Bobby Sheldon’s vehicle is like the Mona Lisa. Just like the famous painting, the car sits in a room with grand masterpieces that are larger in scale, but arguably far less historically significant. The 116-year-old runabout is the first and only car manufactured in Alaska.
Known simply as The Sheldon, the automobile is currently on display at the Fountainhead Antique Auto Museum in Fairbanks, thanks to a long-term loan from the University of Alaska’s Museum of the North. It’s one of more than a hundred ultra-rare vehicles in the auto museum’s collection. Compared with other motorcars on display, such as a 1899 Hertel Runabout and a 1921 Heine-Velox Victoria—both of which have been meticulously maintained and are parked gleaming under showroom lights—The Sheldon doesn’t look like much.
Fountainhead museum curator Willy Vinton describes The Sheldon, built in 1905, as “a really green car,” adding, “It was basically built from whatever he could scrounge up, so everything was repurposed.”
The axles, metal wheels, springs, and chassis started their lives as parts of porter carts that carried goods back and forth on the docks in Skagway, a Gold Rush-era port town 700 miles southeast of Fairbanks. The seats had previously been bar stools. The hood was crafted from scraps of tin, the lever used to steer was a gas pipe, and two carbide mining lamps were installed as headlights. The engine? It was a single-cylinder marine engine that Sheldon had taken from a sunken boat in the harbor.
Part of the reason Sheldon’s car was so McGyver’ed was because the 21-year-old had never actually seen an automobile outside of newspaper clippings and magazine articles. He hoped if he could make his own, it would win him the fancy of a local woman.

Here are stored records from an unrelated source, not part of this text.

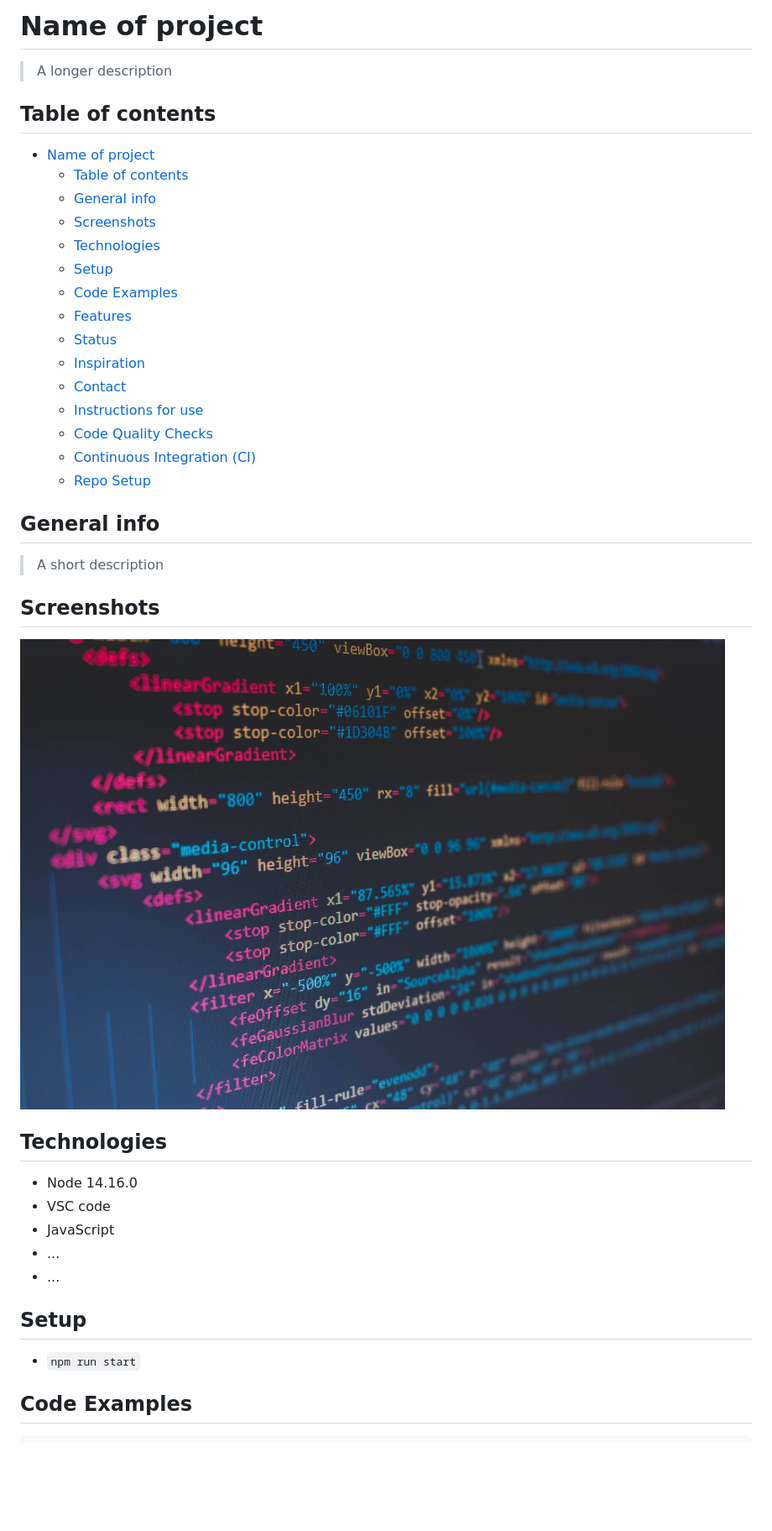
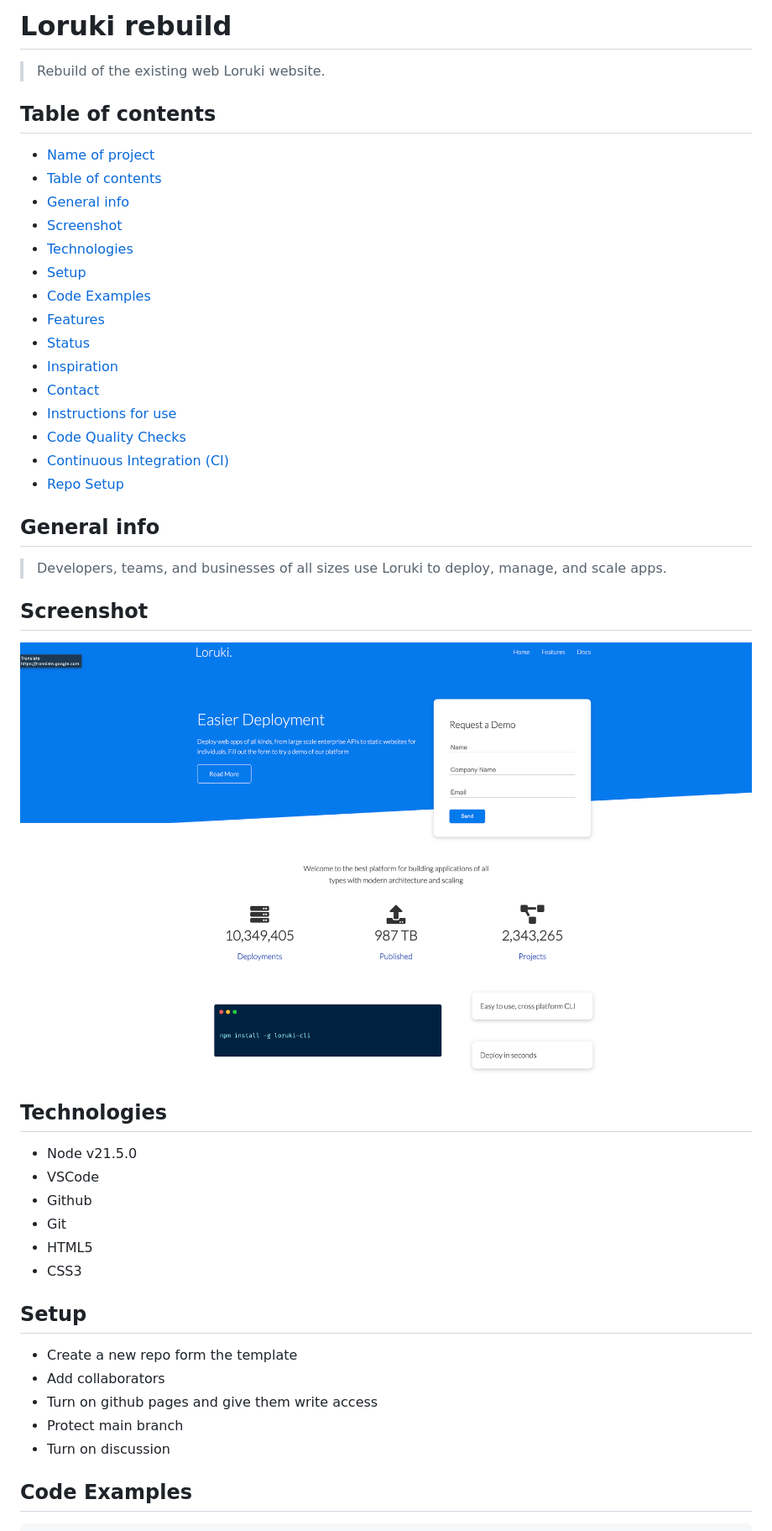
Before and after one commit to BF-FrontEnd-class-2024/group2-loruki-rebuild, a Markdown page: README.md, the part around the change printed below. Shown: that part at 84% size. GitHub-like rendering; pictures changed too: planning/screenshot.jpg (deleted), planning/screenshot.png (added); blank space fills up the shorter version.

```diff
--- a/README.md
+++ b/README.md
@@ -1,44 +1,50 @@
-# Name of project
+# Loruki rebuild
 
-> A longer description
+> Rebuild of the existing web Loruki website.
 
 ## Table of contents
 
-- [Name of project](#name-of-project)
-  - [Table of contents](#table-of-contents)
-  - [General info](#general-info)
-  - [Screenshots](#screenshots)
-  - [Technologies](#technologies)
-  - [Setup](#setup)
-  - [Code Examples](#code-examples)
-  - [Features](#features)
-  - [Status](#status)
-  - [Inspiration](#inspiration)
-  - [Contact](#contact)
-  - [Instructions for use](#instructions-for-use)
-  - [Code Quality Checks](#code-quality-checks)
-  - [Continuous Integration (CI)](#continuous-integration-ci)
-  - [Repo Setup](#repo-setup)
+- [Name of project](#loruki-rebuild)
+- [Table of contents](#table-of-contents)
+- [General info](#general-info)
+- [Screenshot](#screenshot)
+- [Technologies](#technologies)
+- [Setup](#setup)
+- [Code Examples](#code-examples)
+- [Features](#features)
+- [Status](#status)
+- [Inspiration](#inspiration)
+- [Contact](#contact)
+- [Instructions for use](#instructions-for-use)
+- [Code Quality Checks](#code-quality-checks)
+- [Continuous Integration (CI)](#continuous-integration-ci)
+- [Repo Setup](#repo-setup)
 
 ## General info
 
-> A short description
+> Developers, teams, and businesses of all sizes use Loruki to deploy, manage,
+> and scale apps.
 
-## Screenshots
+## Screenshot
 
-![Example screenshot](./planning/screenshot.jpg)
+![screenshot](./planning/screenshot.png)
 
 ## Technologies
 
-- Node 14.16.0
-- VSC code
-- JavaScript
-- ...
-- ...
+- Node v21.5.0
+- VSCode
+- Github
+- Git
+- HTML5
+- CSS3
 
 ## Setup
 
-- `npm run start`
+- Create a new repo form the template
+- Add collaborators
+- Turn on github pages and give them write access
+- Protect main branch
+- Turn on discussion
 
 ## Code Examples
 
```
Also changed, not shown: other parts of README.md (+15 -15 lines).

As Vinton explains, the woman Sheldon admired was being escorted around town by the son of a wealthy doctor who happened to have an expensive horse and buggy. A vehicle, Sheldon thought, would be the perfect trump card.
“When he donated the car in 1931, one of the local reporters asked him ‘Mr. Sheldon, did you marry this girl?’ He said, ‘No, but three other fellows have since then,’” Vinton says, adding that the woman’s mother had told her to stay “‘away from Bobby. He’s a genius, but they’re only one step away from insanity’.”
Though the motorcar didn’t get him the girl, it did jumpstart his career. In 1913, Sheldon became the first person to drive a gasoline-powered automobile on the Valdez Trail, the main artery from the port city of Valdez to Fairbanks, more than 360 miles away. It was a considerable achievement: At the time, the route was little more than a narrow and bumpy trail for sled dogs and wagons carrying prospectors. The trip required crossing the Tanana River with two poling boats: the car’s front wheels in one boat, the back wheels in another. But Sheldon proved long-haul travel could be done with motorized vehicles, and soon after he started a freighting business that transported gear and people to Alaska’s interior.
Later in life, Sheldon became a road commissioner for the state. In that role he lobbied to improve the Valdez Trail, which is now known as the Richardson Highway. He was also the first person to bus visitors into what would become Denali National Park, ran a post office, and served in the state legislature.
Though Sheldon passed away in 1983 just shy of his 100th birthday, his legacy of ingenuity lives on. Says Vinton: “He did so much to shape how automobiles came to and were used in Alaska.”